The National Campaign | To Prevent Teen and Unplanned Pregnancy. (n.d.) The National Campaign | To Prevent Teen and Unplanned Pregnancy. Retrieved April 25, 2014, from http://thenationalcampaign.org/
Young, T., Turner, J., Denny, G., Young, M., (2004). “Examining external and internal poverty as antecedents of teen pregnancy.” Journal of Health Behavior, 28, 361-373.
**YouTube clip
Norway (policy intervention and legislation)
Education system mandates children to attend school through the ninth grade. Data suggests high school drop-out rates strongly correlate to teenage pregnancy.

The system is very supportive of single teenage mothers:
Income support via social security until child is 10 years of age
Pays all educational expenses
Provides subsidized housing and child care
Access to legal abortion during teenage years


Models that, in fact, DO REDUCE the incidence of teenage childbearing ...
are there models that work?
what have we done to reduce
teen pregnancy?
National Campaigns (1997 - 2008)
Robert Wood Johnson Foundation-
the nation's largest philanthropy devoted solely to the public's health
THE MESSAGE:
1. SUPPORT FOR TEENS DELAYING SEXUAL ACTIVITY
2. PROVIDING TEENS WITH ADEQUATE CONTRACEPTIVE EDUCATION AND SERVICES

**Help of the Media - Messages appeared in newspapers, magazines, TV and Radio

RESULT:
Teen Births fell by one-third to lowest level ever recorded

CHART
WHAT HAVE WE DONE TO REDUCE TEEN PREGNANCY? CONT'D
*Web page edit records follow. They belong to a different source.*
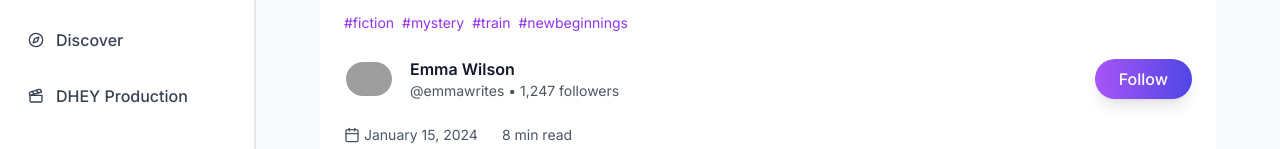
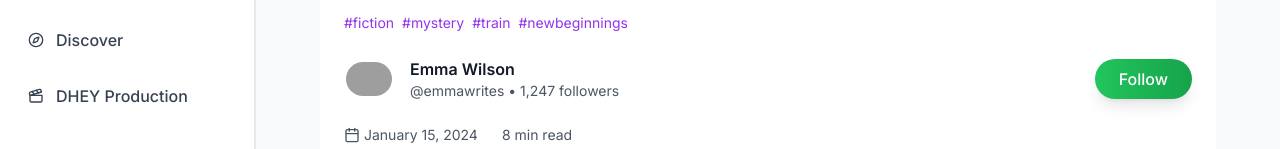
Before and after one commit to Delpat-Tech/dhyey-prod-filmy, a Next.js app in the folder frontend/: page /story/1 in a window 1280 px wide. Shown: the part 168-317 px from the top of the page. Built offline with nearby package versions, Linux system fonts and the light colour scheme; no server answers; sample sign-in values are in the browser's storage; grey boxes are pictures that could not be loaded; a web font is replaced by a local one.

Commit message:
Add follow and unfollow author functionality

```diff
--- a/frontend/src/components/story/StoryHeader.tsx
+++ b/frontend/src/components/story/StoryHeader.tsx
@@ -185,11 +185,11 @@ export default function StoryHeader({ story }: StoryHeaderProps) {
               onClick={handleFollow}
               className={`px-6 py-2 rounded-full font-medium transition-all duration-300 hover:scale-105 active:scale-95 ${
                 isFollowing
-                  ? 'bg-gray-100 text-gray-700 hover:bg-gray-200 border border-gray-300'
-                  : 'bg-gradient-to-r from-purple-500 to-indigo-600 text-white hover:from-purple-600 hover:to-indigo-700 shadow-lg hover:shadow-xl backdrop-blur-sm'
+                  ? 'bg-gradient-to-r from-red-500 to-red-600 text-white hover:from-red-600 hover:to-red-700 shadow-lg hover:shadow-xl backdrop-blur-sm'
+                  : 'bg-gradient-to-r from-green-500 to-green-600 text-white hover:from-green-600 hover:to-green-700 shadow-lg hover:shadow-xl backdrop-blur-sm'
               }`}
             >
-              {isFollowing ? 'Following' : 'Follow'}
+              {isFollowing ? 'Unfollow' : 'Follow'}
             </button>
           </div>
         )}
```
Nurse-Family Partnership (est. 1979)
Registered nurses took preventive health services into the homes of young, low-income pregnant women and first time mothers.
WHY?
Sought to prevent future pregnancies. ‘Planting the Seeds”

Funded Projects such as:
Drugs, Sex, HIV: Programs Teach At-Risk Urban Girls How to Play it safe
Latina Health Project Offers Outreach, Educational, Clinical and Counseling Activities
“BEST FRIENDS” Program Prevents Risky Behaviors Among Teenage Girls
Will Power/Won’t Power Teenage Pregnancy Prevention Program for Girls ages 12 to 14
THE PROJECT:
NATIONAL CAMPAIGN to PREVENT TEEN PREGNANCY
FIVE TASKS:

1. Convince national leaders and organizations to take a clear stand against teen pregnancy.

2. Enlist the help of the media in reducing teen pregnancy.

3. Support and Stimulate state and local coalitions to reduce teen pregnancy.

4. Lead a national discussion about the role of religion, culture and public values in reducing teen pregnancy

5. Publish credible, research-based information on effective approaches


** Cuba to lead by example:
Based on class discussion-
Access through universal healthcare
Education plus income equality
Everyone has access to any contraceptive they want, want to keep equal income…rise in women’s participation in the work place…does decrease population growth or birth rates…
What matters is state control, and what they do with power…
• do they make it easy to access contraception on regardless of race and socioeconomic status?

***Abstinence-only sex education is similar to 'Malthusianism' -
the idea that overpopulation causes poverty
promotes abstinence to decrease population
Full transcript